years. So railway magnates and the masses began to see alike that the congestion of freight was a general condition affecting every industry and the entire country, and one not to be remedied by local and temporary means. Thenceforward discussions and conventions took a definite aim—and for the first time in our industrial history, railway corporations, commercial organizations, producers, and consumers, all united in a common movement for the common good.
Seen large, our primary industries are production and distribution, the latter effected by trade and transportation; and in 1906 it became clear that production had so far outgrown transportation and trade (including every phase of merchandising and banking and broking) as to prevent the normal development of either—i. e., entire sections of the country were confronted by the stern necessity of finding new and more economical transportation facilities, or else ceasing to develop. In fact while citizens and statesmen were seeking facilities and discussing the resumption of water traffic, settlement and production actually stopped over scores of thousands of square miles in the Dakotas, Montana, Wyoming, Washington, Oregon and California: nor can it recommence, save perhaps feebly and sporadically, until transportation is provided. For conditions are changing: In the first place, human nature being as it is, the luxuries of yesterday are the necessities of to-day, so that the time of the independent and self-supporting squatter family has passed, and that of the interdependent settlement or community united on the joint basis of human sympathy and convenient currency has come in its stead. In the second place, water and fuel are no longer mere redundancies if not obstructions to settlement, but essentials to be gained only through collective action.
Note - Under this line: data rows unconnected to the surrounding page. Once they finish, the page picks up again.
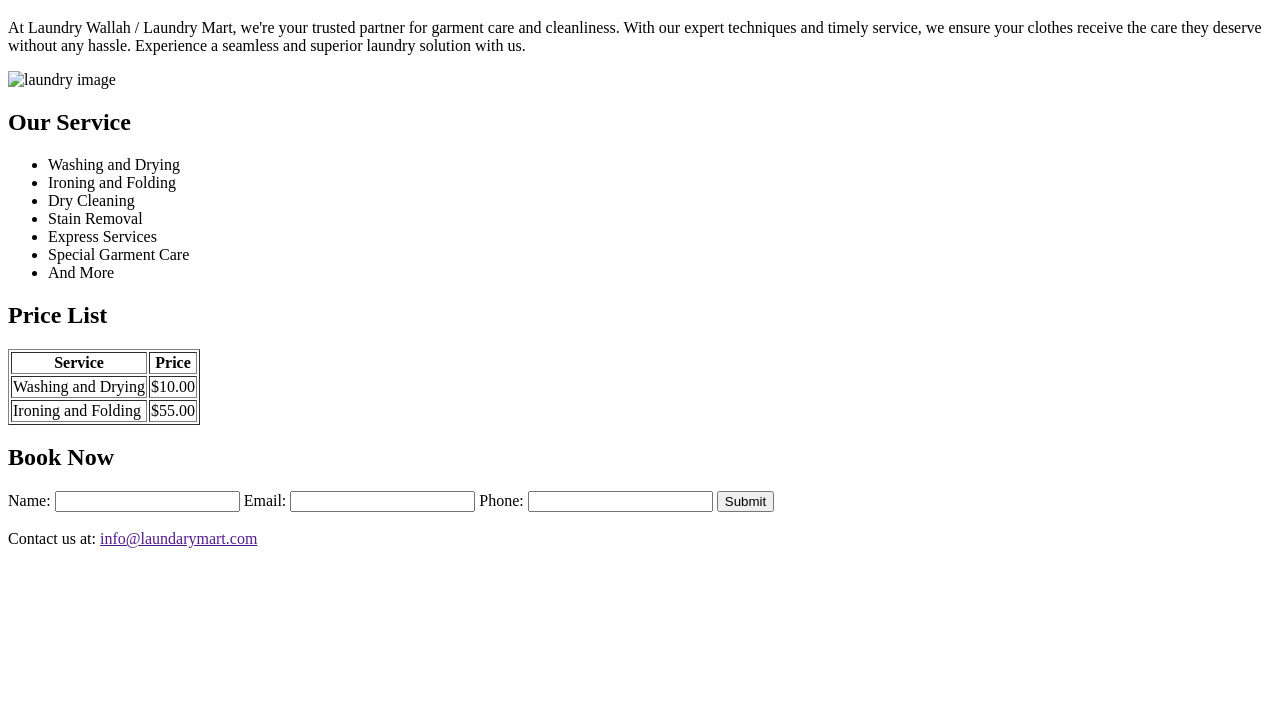
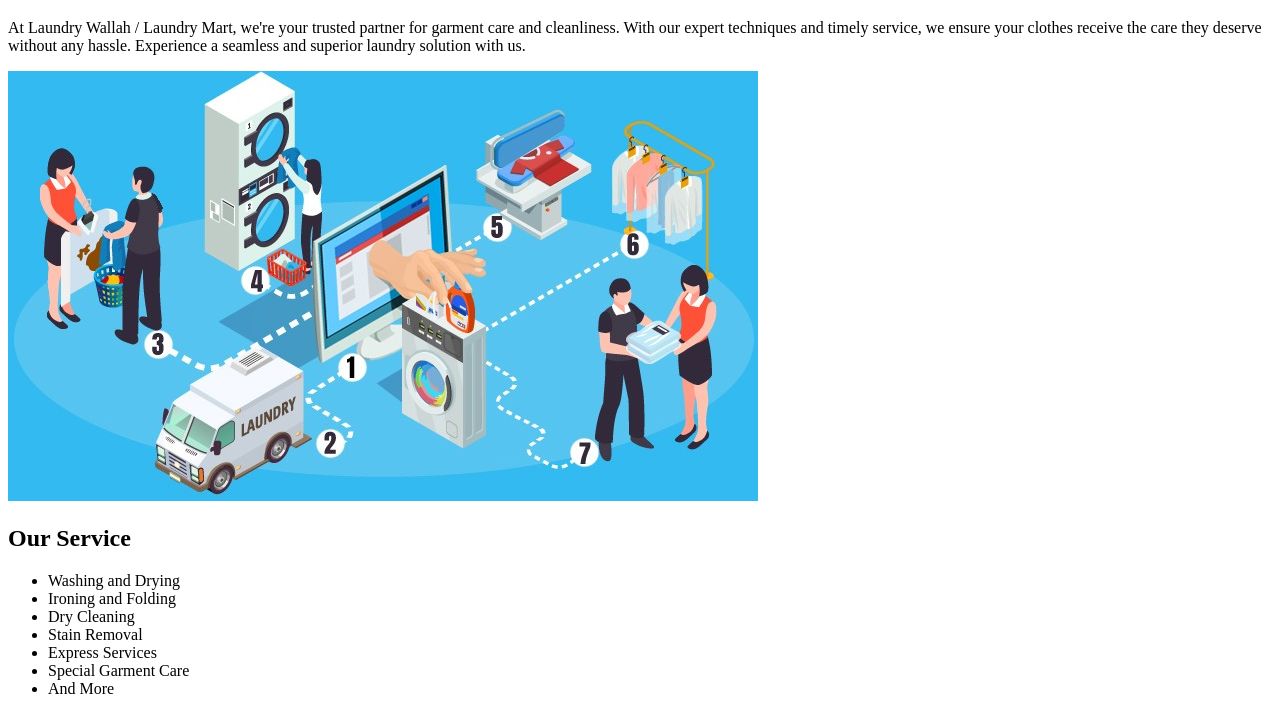
Before and after one commit to karam00736/laundry, a plain HTML site: page index.html in a window 1280 px wide. Shown: the part 61-776 px from the top of the page. Drawn offline with Linux system fonts and the light colour scheme; the site is published under a folder, as on GitHub Pages, so addresses that start at the root find nothing.

Commit message:
Update index.html

```diff
--- a/index.html
+++ b/index.html
@@ -17,7 +17,7 @@
     <p>At Laundry Wallah / Laundry Mart, we're your trusted partner for garment care and cleanliness. With our expert
       techniques and timely service, we ensure your clothes receive the care they deserve without any hassle. Experience
       a seamless and superior laundry solution with us.</p>
-    <img src="/1574855317408.jpeg" alt="laundry image">
+    <img src="1574855317408.jpeg" alt="laundry image">
   </div>
   <div>
     <h2>Our Service</h2>
```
In the third place, the multiplication of communities necessarily involves a much more rapid increase of lines of communication, in accordance with the mathematical law of combination: two communities may be connected by one line, while three communities require three lines; four demand six lines, five need 10 lines, six, 15 lines, eight, 28 lines, twelve, 66 lines; if the lines were not combined, the county seats of a state of a hundred counties would require 4,950 lines of communication to connect them, while the thousand towns of a section would require 49,950 lines—so that a reason for the breaking down of transportation systems in a growing country is the inexorable physical law under which the lines connecting communities increase in rapid ratio. Thus the congestion of traffic in the land of magnificent distances forming the interior and the west in 1906 was inevitable; production and trade had simply outgrown transportation facilities; the railways failed because the marts were too far apart for their carrying capacity—and the old-time packets were gone!